* WHAT THE EXERCISE ASKS
Report every line in the listing below where the string "page" shows up.
[RECORDS SHOWN Boundary: Start]
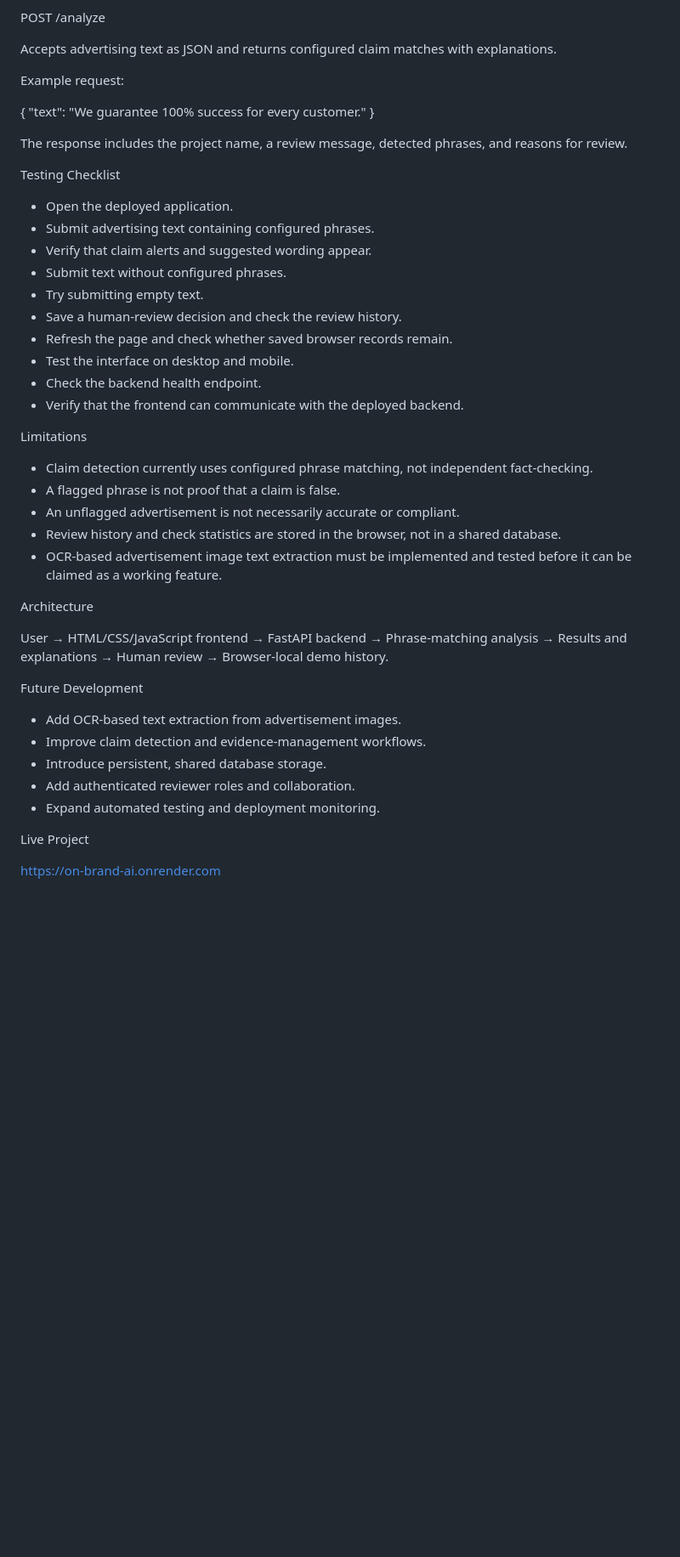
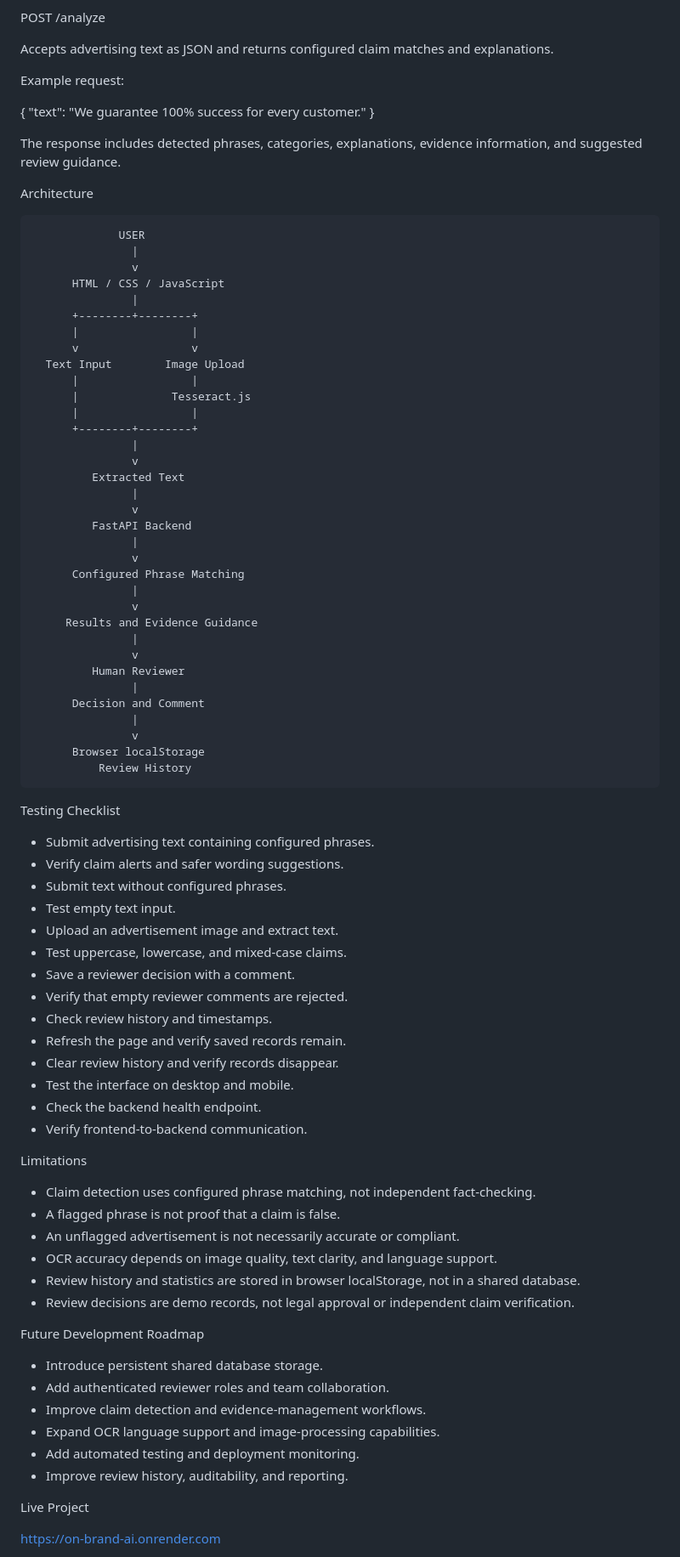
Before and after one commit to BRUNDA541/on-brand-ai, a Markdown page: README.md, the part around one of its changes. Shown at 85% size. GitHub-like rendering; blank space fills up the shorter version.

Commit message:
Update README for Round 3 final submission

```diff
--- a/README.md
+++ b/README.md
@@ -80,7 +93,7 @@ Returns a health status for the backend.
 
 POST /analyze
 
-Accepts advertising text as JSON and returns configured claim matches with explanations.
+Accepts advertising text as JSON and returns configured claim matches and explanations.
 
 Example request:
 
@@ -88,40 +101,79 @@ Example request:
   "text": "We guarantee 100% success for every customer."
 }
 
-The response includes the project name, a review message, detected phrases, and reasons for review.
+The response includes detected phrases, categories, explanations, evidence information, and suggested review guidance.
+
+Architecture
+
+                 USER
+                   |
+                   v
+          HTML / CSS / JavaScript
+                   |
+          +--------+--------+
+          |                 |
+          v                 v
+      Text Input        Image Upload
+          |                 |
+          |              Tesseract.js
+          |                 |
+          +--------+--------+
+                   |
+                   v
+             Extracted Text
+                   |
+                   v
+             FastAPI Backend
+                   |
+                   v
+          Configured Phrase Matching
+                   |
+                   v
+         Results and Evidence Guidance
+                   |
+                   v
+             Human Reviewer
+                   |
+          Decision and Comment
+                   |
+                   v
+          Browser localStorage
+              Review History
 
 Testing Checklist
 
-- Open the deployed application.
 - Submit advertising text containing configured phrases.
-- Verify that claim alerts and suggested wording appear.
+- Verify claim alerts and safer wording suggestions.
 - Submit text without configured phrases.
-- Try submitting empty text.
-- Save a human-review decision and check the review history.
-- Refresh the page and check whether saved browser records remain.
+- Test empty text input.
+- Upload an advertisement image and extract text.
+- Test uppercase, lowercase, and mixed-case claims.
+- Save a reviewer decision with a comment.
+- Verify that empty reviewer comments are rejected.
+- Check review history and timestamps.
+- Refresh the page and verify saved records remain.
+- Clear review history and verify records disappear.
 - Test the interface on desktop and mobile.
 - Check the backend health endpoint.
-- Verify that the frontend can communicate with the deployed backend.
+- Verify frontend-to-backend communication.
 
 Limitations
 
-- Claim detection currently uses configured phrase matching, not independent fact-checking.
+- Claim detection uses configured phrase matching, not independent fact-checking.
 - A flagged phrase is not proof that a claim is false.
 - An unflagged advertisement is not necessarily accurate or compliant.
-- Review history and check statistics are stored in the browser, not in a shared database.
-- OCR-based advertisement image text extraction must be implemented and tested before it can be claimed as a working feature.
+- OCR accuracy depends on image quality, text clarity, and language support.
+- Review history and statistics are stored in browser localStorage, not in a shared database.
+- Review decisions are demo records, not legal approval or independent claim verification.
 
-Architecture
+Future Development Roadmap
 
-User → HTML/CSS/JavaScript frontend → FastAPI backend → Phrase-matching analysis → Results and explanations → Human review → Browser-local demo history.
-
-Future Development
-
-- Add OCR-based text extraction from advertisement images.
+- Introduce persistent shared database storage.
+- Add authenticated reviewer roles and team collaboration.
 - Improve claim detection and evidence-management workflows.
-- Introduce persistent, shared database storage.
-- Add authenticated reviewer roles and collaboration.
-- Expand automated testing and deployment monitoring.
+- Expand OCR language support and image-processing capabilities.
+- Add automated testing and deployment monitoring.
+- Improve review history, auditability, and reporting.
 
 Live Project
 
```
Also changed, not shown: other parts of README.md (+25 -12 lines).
[RECORDS SHOWN Boundary: End]
* EXPECTED ANSWER
Before and after one commit to BRUNDA541/on-brand-ai, a Markdown page: README.md, the part around one of its changes. Shown at 85% size. GitHub-like rendering; blank space fills up the shorter version.
-- Refresh the page and check whether saved browser records remain.
+- Refresh the page and verify saved records remain.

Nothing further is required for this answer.